Exercise data:

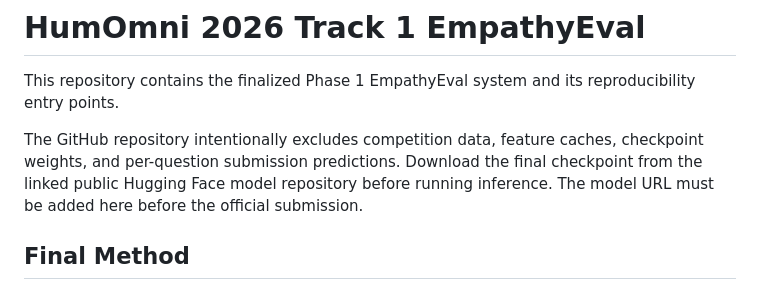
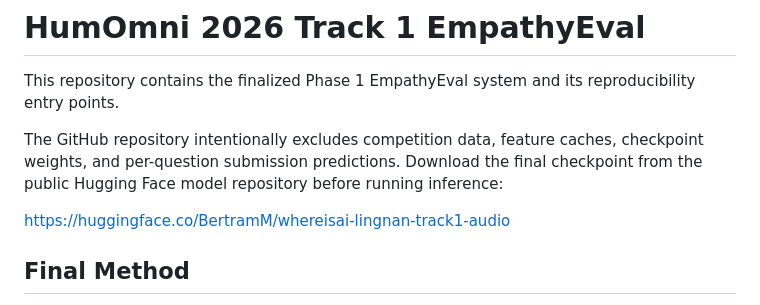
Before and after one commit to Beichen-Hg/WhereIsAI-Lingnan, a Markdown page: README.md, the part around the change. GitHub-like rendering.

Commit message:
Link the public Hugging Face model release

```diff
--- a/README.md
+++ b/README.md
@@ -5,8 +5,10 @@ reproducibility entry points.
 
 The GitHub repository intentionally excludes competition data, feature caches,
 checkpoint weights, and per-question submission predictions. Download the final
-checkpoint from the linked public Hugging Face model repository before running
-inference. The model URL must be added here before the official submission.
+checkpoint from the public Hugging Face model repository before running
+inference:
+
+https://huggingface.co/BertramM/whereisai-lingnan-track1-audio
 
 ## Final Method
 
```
--
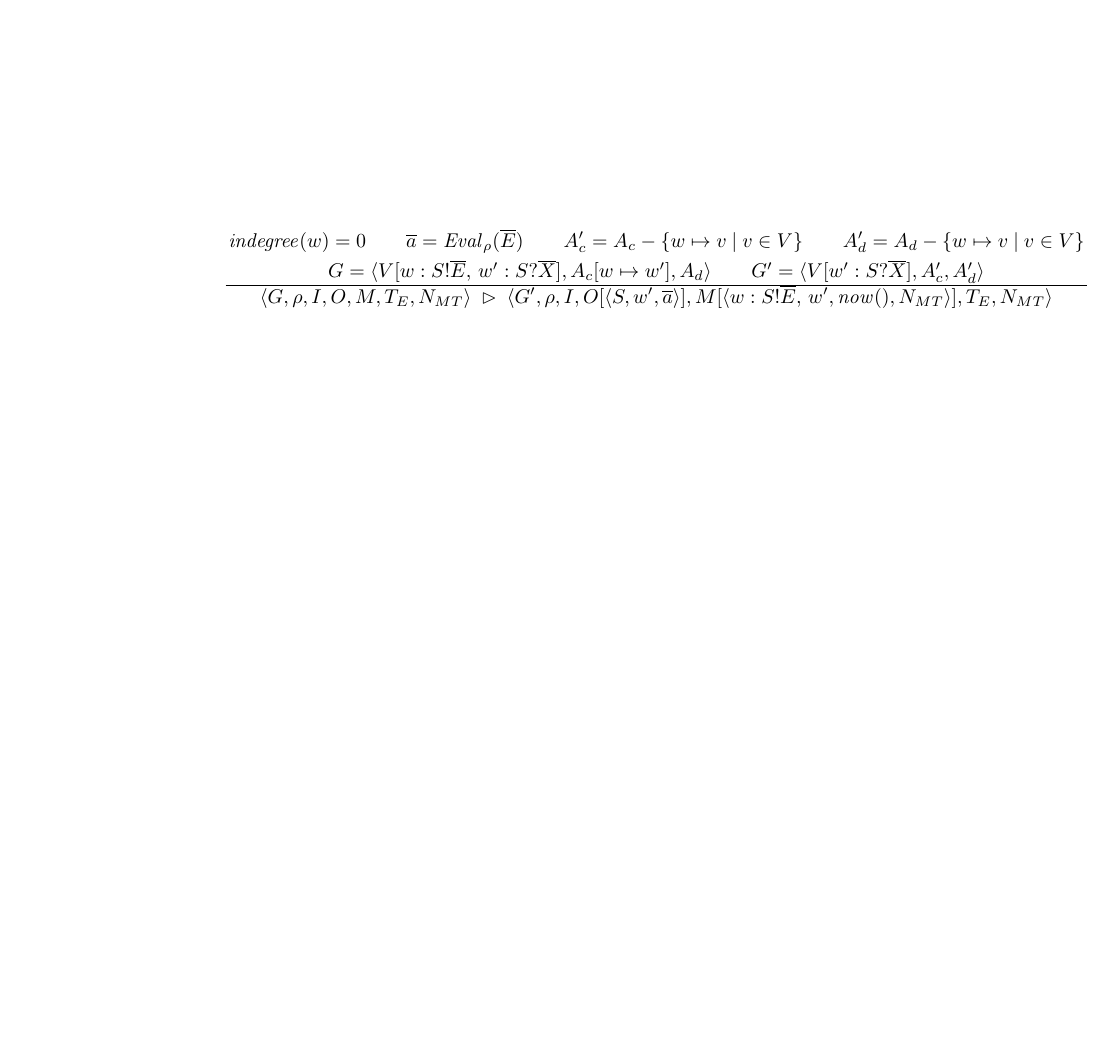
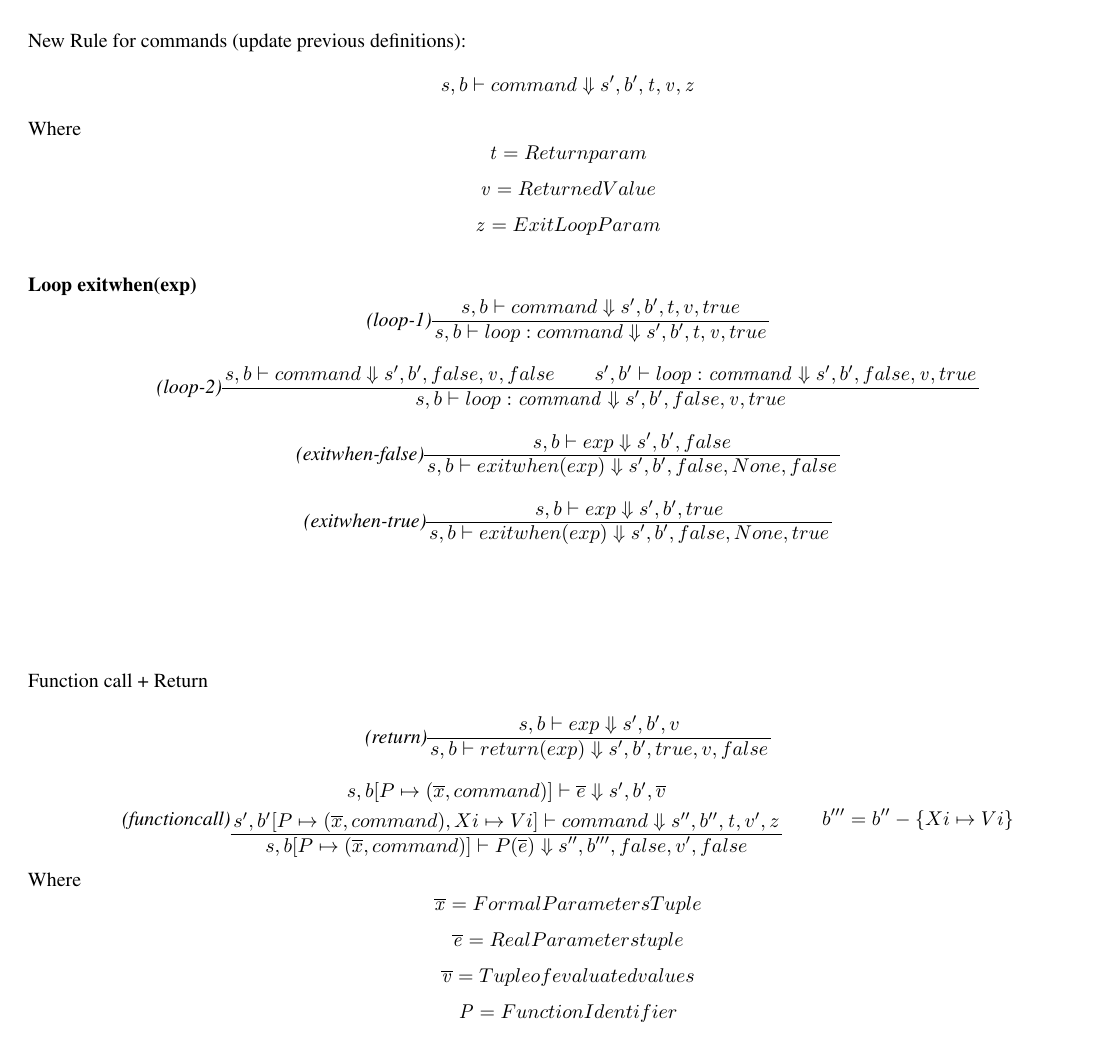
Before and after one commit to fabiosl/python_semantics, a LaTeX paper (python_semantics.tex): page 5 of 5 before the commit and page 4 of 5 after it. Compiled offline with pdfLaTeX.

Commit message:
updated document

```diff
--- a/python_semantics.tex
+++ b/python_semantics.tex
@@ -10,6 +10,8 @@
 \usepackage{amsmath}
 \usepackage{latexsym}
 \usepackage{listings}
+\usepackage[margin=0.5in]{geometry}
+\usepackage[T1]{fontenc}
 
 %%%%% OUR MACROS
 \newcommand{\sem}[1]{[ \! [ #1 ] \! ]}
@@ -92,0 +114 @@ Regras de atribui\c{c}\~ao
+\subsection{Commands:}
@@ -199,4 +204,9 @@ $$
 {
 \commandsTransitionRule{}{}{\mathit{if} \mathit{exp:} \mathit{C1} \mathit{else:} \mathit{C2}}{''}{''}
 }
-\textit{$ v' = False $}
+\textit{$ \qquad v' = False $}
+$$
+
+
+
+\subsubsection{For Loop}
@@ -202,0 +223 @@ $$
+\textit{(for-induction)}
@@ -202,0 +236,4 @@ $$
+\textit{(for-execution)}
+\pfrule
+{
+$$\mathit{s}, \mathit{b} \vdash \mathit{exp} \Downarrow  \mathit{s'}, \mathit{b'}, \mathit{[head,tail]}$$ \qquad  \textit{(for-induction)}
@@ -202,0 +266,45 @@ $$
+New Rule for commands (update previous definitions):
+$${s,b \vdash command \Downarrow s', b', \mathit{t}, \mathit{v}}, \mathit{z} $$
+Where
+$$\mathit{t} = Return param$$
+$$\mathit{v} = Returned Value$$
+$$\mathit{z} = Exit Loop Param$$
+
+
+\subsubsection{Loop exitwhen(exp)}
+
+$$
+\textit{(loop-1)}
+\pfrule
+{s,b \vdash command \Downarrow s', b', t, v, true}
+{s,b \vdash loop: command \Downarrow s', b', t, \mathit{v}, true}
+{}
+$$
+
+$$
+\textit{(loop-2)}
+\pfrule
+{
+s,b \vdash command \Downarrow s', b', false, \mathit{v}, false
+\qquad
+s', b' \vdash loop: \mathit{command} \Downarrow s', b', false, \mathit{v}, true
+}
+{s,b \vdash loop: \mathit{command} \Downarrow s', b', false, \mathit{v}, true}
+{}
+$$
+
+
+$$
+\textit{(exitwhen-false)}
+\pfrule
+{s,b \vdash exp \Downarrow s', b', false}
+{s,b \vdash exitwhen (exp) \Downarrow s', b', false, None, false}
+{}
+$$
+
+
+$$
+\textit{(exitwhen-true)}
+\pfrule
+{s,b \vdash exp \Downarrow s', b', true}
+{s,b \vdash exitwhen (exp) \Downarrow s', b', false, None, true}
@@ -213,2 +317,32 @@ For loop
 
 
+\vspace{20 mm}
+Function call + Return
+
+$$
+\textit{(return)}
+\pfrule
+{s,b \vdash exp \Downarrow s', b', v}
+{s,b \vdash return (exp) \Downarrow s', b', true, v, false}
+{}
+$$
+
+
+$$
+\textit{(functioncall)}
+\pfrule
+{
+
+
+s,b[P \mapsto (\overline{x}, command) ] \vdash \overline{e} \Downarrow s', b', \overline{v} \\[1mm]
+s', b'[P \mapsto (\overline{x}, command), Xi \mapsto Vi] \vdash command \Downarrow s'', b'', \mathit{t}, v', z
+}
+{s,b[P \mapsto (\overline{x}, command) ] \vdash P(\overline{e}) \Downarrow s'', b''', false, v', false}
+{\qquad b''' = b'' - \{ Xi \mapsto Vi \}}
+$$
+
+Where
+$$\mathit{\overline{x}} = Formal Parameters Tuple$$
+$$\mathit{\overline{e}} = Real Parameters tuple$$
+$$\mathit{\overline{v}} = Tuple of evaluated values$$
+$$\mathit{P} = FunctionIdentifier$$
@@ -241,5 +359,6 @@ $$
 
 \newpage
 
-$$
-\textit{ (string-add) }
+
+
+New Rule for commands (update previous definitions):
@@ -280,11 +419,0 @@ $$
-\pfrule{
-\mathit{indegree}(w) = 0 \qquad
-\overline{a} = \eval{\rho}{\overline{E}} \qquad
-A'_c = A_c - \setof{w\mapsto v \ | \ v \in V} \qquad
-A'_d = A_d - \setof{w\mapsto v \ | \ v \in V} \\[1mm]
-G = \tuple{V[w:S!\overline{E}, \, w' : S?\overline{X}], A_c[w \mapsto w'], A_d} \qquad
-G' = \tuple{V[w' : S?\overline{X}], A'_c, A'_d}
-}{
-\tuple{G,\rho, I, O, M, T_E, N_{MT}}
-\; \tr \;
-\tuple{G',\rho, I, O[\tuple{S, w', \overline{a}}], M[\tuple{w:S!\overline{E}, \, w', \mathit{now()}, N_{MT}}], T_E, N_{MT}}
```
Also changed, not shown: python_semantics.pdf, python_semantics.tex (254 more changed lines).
* * *
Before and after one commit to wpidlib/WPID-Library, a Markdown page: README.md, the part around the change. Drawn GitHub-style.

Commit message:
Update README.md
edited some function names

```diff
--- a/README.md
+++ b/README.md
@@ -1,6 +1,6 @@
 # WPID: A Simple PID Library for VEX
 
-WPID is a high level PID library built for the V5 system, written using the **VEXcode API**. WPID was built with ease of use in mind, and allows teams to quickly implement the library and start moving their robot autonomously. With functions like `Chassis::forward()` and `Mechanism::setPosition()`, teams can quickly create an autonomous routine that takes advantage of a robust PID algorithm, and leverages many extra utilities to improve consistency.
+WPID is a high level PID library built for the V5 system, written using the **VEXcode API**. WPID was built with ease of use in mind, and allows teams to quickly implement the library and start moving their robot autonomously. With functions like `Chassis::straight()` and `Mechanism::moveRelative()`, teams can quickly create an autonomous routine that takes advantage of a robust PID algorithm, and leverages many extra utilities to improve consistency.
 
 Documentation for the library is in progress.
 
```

Work task:
Where a line of the records contains the word "GitHub", copy that line.

Answer to this problem:
Before and after one commit to Beichen-Hg/WhereIsAI-Lingnan, a Markdown page: README.md, the part around the change. GitHub-like rendering.
 The GitHub repository intentionally excludes competition data, feature caches,
Before and after one commit to wpidlib/WPID-Library, a Markdown page: README.md, the part around the change. Drawn GitHub-style.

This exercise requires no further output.